Returning to Rhyme City to put his father’s estate in order, insurance salesman Tim Goodman (Justice Smith) encounters the late detective’s Pokémon partner, Pikachu (Ryan Reynolds), with whom he inexplicably has the ability to communicate. Pikachu does not believe Harry is actually dead, but with no memory of the man’s disappearance he asks for Tim’s help in solving the mystery. Reporter Lucy Stevens (Kathryn Newton) is likewise on a search for answers, having sensed a story that her boses seem little interested in exploring, and together with her ever-anxious Psyduck she offers to pool resources and assist in Tim’s investigation. 
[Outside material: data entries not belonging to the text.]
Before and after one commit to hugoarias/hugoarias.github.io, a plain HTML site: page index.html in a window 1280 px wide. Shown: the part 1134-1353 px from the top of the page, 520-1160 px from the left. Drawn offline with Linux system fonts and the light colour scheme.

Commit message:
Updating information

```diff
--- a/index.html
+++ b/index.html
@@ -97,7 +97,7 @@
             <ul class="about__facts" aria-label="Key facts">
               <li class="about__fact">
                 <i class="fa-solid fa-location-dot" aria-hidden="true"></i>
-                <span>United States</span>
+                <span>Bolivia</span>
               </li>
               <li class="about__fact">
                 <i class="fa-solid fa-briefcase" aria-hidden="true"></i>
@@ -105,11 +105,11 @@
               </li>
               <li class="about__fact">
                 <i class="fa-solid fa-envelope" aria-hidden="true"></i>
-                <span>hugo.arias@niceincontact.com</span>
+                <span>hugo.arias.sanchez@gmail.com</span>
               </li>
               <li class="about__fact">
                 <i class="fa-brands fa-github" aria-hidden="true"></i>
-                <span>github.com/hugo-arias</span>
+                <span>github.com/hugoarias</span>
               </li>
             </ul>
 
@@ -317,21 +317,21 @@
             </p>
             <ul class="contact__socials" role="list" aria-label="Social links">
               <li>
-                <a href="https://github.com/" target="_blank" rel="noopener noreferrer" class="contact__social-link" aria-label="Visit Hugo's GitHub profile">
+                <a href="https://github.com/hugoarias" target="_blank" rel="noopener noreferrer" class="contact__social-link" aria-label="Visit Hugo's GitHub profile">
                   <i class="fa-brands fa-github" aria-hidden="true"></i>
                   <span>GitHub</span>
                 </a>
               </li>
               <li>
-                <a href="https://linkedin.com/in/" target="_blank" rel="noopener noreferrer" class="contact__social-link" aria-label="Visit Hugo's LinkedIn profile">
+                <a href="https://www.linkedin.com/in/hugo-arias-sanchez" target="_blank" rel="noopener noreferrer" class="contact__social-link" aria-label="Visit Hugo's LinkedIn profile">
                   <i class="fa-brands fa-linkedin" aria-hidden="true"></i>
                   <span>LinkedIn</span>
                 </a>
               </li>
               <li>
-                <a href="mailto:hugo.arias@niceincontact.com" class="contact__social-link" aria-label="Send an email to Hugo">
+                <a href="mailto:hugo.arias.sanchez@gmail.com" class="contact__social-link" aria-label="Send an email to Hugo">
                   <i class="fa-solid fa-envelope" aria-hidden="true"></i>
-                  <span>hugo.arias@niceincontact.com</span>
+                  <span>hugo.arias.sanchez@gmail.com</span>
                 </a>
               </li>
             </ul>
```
With the first animated Pokémon movie about to celebrate its 20th anniversary it’s amazing that audiences are only now seeing their favourite pocket monsters rendered in CG for the big screen. After all, The Pokémon Company’s seemingly inexhaustible cash-cow (or should that be money-Miltank) had by the turn of the century already been a hit video game, a hit trading card game and a hit anime — with 2000’s Pokémon: The First Movie going on to spawn eighteen animated sequels, though many admittedly went straight to DVD. While ‘Pokémon Go’ banked heavily on nostalgia, at least to begin with, The Pokémon Company (and Nintendo, too) has always had one eye on the future.
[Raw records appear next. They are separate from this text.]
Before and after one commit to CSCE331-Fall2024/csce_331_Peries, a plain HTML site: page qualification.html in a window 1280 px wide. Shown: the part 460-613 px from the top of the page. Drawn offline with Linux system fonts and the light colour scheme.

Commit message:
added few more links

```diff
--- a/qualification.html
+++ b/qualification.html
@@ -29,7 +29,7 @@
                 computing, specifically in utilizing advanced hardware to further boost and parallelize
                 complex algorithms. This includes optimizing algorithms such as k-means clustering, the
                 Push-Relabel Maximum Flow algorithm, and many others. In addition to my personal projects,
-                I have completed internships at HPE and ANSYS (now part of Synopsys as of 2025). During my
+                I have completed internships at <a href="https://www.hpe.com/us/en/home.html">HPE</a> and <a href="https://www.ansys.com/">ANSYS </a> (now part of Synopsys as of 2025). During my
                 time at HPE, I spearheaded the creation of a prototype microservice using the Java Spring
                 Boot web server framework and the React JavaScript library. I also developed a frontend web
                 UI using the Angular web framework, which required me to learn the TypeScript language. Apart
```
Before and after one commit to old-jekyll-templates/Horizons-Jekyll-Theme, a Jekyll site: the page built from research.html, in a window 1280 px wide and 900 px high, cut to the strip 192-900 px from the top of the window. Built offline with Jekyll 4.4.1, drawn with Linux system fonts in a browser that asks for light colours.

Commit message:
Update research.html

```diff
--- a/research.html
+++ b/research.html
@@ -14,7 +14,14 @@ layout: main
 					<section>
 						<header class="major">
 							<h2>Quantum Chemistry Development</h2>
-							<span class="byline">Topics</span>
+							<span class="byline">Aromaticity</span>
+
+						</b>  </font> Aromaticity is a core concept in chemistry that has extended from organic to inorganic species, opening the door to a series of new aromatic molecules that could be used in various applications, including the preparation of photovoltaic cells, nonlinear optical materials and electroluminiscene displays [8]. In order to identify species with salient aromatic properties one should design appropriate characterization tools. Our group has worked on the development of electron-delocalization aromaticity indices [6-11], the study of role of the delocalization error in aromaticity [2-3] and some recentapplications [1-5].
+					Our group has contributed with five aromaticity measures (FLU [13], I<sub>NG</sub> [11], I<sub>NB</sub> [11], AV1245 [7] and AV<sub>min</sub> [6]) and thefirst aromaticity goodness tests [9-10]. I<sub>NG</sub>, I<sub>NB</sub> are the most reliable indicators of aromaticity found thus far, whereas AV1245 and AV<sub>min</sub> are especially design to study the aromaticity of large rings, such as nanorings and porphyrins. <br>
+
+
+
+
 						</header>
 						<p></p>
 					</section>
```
Enter Pokémon: Detective Pikachu, the long expected (and many might say overdue) live-action adaptation that somehow manages to come completely out of left field — adapting as it does a little-known 2016 spin-off that exists outside of conventional continuity. Gone are the usual trappings (trainers, battles and gyms are alluded to, but have no place in Rhyme City, where people and Pokémon cohabitate peacefully) and instead the hero’s journey is replaced with a murder mystery. The film is full of familiar faces (including, inevitably, the eponymous and by now ubiquitous Pikachu) but you’ve never seen them quite like this.
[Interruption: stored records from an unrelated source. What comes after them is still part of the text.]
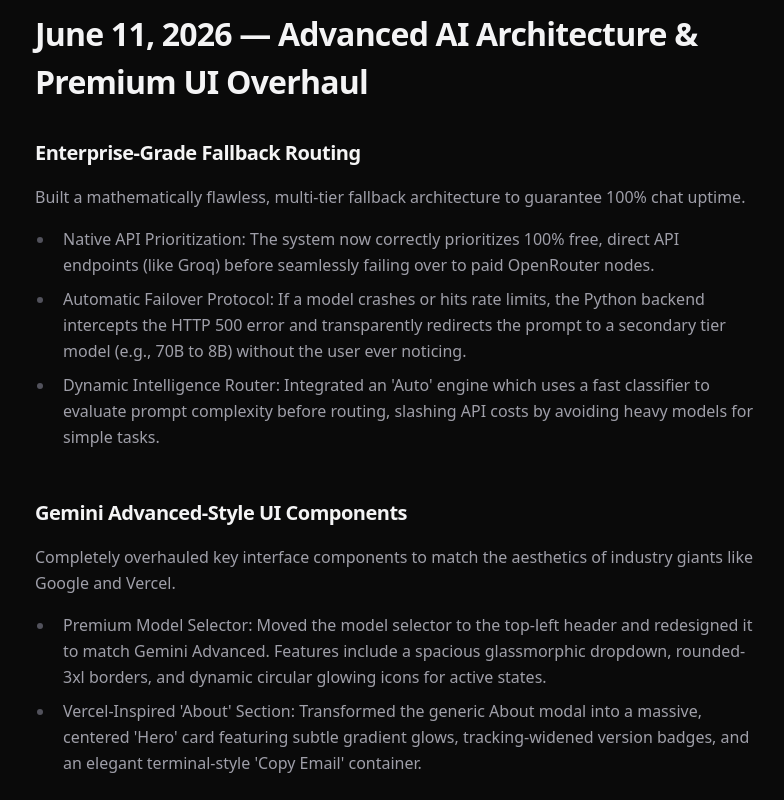
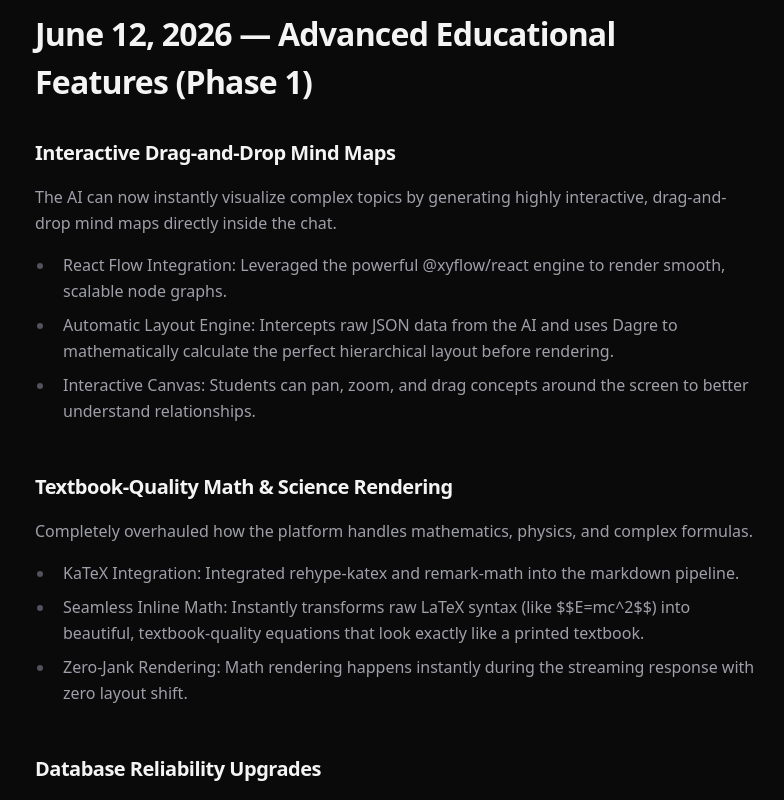
Before and after one commit to Nav33dCodes/smartLearn-AI, a React (Vite) app in the folder smartlearn-frontend/: page /releases in a window 1280 px wide. Shown: the part 340-1140 px from the top of the page, without its empty margins (245-1029 px from the left). Built offline with nearby package versions, Linux system fonts and the light colour scheme; no server answers.

Commit message:
feat: add ReleaseNotes page to display platform updates and feature history

```diff
--- a/smartlearn-frontend/src/pages/ReleaseNotes.jsx
+++ b/smartlearn-frontend/src/pages/ReleaseNotes.jsx
@@ -1,6 +1,36 @@
 import React, { useEffect } from 'react';
 import { motion } from 'framer-motion';
 const releases = [
+  {
+    date: "June 12, 2026 — Advanced Educational Features (Phase 1)",
+    features: [
+      {
+        title: "Interactive Drag-and-Drop Mind Maps",
+        description: "The AI can now instantly visualize complex topics by generating highly interactive, drag-and-drop mind maps directly inside the chat.",
+        bullets: [
+          "React Flow Integration: Leveraged the powerful @xyflow/react engine to render smooth, scalable node graphs.",
+          "Automatic Layout Engine: Intercepts raw JSON data from the AI and uses Dagre to mathematically calculate the perfect hierarchical layout before rendering.",
+          "Interactive Canvas: Students can pan, zoom, and drag concepts around the screen to better understand relationships."
+        ]
+      },
+      {
+        title: "Textbook-Quality Math & Science Rendering",
+        description: "Completely overhauled how the platform handles mathematics, physics, and complex formulas.",
+        bullets: [
+          "KaTeX Integration: Integrated rehype-katex and remark-math into the markdown pipeline.",
+          "Seamless Inline Math: Instantly transforms raw LaTeX syntax (like $$E=mc^2$$) into beautiful, textbook-quality equations that look exactly like a printed textbook.",
+          "Zero-Jank Rendering: Math rendering happens instantly during the streaming response with zero layout shift."
+        ]
+      },
+      {
+        title: "Database Reliability Upgrades",
+        description: "Architected a much more resilient database connection pool to eliminate dropped websocket streams.",
+        bullets: [
+          "TCP Keepalives: Injected strict TCP keepalive packets and idle connection recycling into the SQLAlchemy async engine, permanently fixing the 'unexpected EOF' SSL errors when fetching from Neon PostgreSQL."
+        ]
+      }
+    ]
+  },
   {
     date: "June 11, 2026 — Advanced AI Architecture & Premium UI Overhaul",
     features: [
```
The crime noir aesthetic provides a surprisingly effective and pleasingly surreal spin on the Pokémon world, with an early interrogation of Mr Mime immediately dispelling any misgivings about this new context. The cast sell it too, with Smith approaching the role of Tim with a wry irony and Newton working overtime to ensure Lucy Stevens isn’t as boring as her name might suggest. Ultimately, this is Reynolds’ movie — the actor using the film to effectively test-drive his PG-13 Deadpool and he in the process open the film up to an even wider audience. Pikachu might never address viewers directly as Deadpool does, but Reynolds (as charmingly cheeky as ever) sneaks in his fair share of winks — somehow making everybody’s favourite electric mouse even more lovable than he already was.

As entertaining as this whodunnit is, however, it’s arguably the worldbuilding and creature design that stand out strongest of all. A sequel has already been greenlit, and on the strength of this it will likely be highly anticipated, but it’s hard not to yearn for a more traditional adaptation of Satoshi Tajiri’s creation. The animation is a delight throughout (Lickitung, Snorlax and Jigglypuff all make memorable appearances) and Rob Letterman’s in-movie adverts for Pokémon battles are spectacular (and, thanks to a few familiar cues, spine-tingling) to behold. With shared universes all the rage and a whole world of Pokémon still to explore it seems inevitable that we’re finally back on the road to Veridian City. Come on, let’s go!

Film | Leaving Neverland — reckoning with the man in the mirror

Film | Leaving Neverland — reckoning with the man in the mirror